- TASK TO CARRY OUT
Copy every line from the records below that carries the word "ERKUNDEN".

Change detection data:
┄┄┄┄┄┄

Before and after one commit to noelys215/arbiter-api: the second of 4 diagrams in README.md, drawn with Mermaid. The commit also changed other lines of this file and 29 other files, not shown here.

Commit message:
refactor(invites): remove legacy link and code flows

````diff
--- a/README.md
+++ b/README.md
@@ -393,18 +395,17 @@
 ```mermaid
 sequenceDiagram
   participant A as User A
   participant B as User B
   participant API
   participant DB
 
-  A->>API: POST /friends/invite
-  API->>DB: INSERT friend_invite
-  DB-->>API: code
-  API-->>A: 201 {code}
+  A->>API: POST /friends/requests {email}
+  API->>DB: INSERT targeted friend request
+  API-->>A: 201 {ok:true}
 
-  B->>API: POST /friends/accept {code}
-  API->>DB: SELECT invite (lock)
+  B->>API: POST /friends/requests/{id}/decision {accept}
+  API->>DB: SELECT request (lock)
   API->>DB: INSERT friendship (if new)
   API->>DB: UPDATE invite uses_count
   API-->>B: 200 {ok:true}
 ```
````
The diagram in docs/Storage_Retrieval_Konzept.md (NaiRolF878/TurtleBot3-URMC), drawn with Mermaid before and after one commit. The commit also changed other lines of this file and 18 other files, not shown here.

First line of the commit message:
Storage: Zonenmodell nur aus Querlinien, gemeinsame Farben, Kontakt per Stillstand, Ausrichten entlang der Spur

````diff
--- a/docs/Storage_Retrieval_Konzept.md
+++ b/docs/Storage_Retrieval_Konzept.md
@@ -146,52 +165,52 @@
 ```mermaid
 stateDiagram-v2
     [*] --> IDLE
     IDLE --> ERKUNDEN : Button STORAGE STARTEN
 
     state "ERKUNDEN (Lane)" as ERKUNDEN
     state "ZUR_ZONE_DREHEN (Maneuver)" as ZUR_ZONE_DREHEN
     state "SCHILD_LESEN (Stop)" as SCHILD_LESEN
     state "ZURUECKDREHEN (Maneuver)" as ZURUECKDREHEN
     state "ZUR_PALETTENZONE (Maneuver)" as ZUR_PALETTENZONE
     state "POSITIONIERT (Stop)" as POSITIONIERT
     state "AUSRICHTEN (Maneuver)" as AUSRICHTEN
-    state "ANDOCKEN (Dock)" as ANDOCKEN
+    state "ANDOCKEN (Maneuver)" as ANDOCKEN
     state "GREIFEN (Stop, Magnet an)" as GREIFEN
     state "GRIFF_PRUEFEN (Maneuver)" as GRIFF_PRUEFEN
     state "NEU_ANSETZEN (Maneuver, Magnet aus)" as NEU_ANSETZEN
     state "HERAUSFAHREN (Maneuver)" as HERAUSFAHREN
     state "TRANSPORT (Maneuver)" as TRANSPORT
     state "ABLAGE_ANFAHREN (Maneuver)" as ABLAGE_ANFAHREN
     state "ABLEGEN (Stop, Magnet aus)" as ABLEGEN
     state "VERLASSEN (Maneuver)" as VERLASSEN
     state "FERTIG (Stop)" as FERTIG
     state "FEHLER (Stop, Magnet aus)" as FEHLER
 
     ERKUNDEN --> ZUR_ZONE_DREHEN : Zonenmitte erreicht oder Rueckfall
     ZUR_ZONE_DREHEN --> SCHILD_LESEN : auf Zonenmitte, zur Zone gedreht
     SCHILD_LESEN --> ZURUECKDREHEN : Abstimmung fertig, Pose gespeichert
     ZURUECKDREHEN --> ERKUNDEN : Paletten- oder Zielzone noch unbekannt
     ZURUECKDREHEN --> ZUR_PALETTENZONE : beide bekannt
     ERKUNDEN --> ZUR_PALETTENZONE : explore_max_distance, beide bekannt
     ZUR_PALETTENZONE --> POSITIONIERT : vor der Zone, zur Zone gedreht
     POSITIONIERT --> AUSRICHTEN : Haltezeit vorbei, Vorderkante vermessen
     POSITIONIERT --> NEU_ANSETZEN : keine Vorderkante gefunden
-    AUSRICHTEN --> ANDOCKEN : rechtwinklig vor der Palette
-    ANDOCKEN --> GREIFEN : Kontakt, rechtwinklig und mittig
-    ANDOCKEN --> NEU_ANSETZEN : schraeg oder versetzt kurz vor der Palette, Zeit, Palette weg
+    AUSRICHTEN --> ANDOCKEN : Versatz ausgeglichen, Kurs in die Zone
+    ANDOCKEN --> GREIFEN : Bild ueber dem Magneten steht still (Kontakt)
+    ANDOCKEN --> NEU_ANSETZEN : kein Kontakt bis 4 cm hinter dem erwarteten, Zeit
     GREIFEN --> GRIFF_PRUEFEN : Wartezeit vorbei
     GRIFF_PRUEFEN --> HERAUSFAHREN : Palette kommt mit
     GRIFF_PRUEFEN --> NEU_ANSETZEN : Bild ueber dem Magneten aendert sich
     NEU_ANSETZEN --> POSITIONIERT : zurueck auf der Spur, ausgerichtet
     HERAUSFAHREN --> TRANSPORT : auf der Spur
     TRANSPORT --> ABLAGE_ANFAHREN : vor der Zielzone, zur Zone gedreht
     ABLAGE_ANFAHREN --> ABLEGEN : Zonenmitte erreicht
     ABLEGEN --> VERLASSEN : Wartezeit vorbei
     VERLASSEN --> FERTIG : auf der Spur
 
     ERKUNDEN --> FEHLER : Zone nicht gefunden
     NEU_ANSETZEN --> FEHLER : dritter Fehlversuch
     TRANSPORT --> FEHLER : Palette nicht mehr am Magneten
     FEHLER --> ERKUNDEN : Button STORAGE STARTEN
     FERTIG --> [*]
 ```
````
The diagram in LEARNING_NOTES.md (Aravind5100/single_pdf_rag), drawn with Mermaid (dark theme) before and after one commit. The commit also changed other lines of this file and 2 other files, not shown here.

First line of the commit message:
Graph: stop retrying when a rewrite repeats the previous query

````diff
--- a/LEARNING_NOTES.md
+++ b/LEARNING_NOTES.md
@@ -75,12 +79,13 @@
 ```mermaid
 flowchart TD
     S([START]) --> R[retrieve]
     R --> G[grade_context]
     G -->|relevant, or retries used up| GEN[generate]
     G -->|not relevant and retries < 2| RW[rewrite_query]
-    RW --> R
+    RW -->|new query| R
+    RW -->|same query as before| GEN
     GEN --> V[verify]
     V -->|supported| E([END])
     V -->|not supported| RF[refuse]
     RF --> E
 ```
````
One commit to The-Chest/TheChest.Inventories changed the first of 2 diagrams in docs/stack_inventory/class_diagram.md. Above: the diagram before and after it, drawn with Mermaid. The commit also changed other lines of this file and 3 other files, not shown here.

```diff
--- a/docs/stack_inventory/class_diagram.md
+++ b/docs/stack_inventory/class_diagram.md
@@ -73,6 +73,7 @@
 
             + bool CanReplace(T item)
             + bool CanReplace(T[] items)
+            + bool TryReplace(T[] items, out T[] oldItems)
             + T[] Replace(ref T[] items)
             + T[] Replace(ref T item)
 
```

┄┄┄┄┄┄

- ANSWER SECTION
     IDLE --> ERKUNDEN : Button STORAGE STARTEN
     state "ERKUNDEN (Lane)" as ERKUNDEN
     ERKUNDEN --> ZUR_ZONE_DREHEN : Zonenmitte erreicht oder Rueckfall
     ZURUECKDREHEN --> ERKUNDEN : Paletten- oder Zielzone noch unbekannt
     ERKUNDEN --> ZUR_PALETTENZONE : explore_max_distance, beide bekannt
     ERKUNDEN --> FEHLER : Zone nicht gefunden
     FEHLER --> ERKUNDEN : Button STORAGE STARTEN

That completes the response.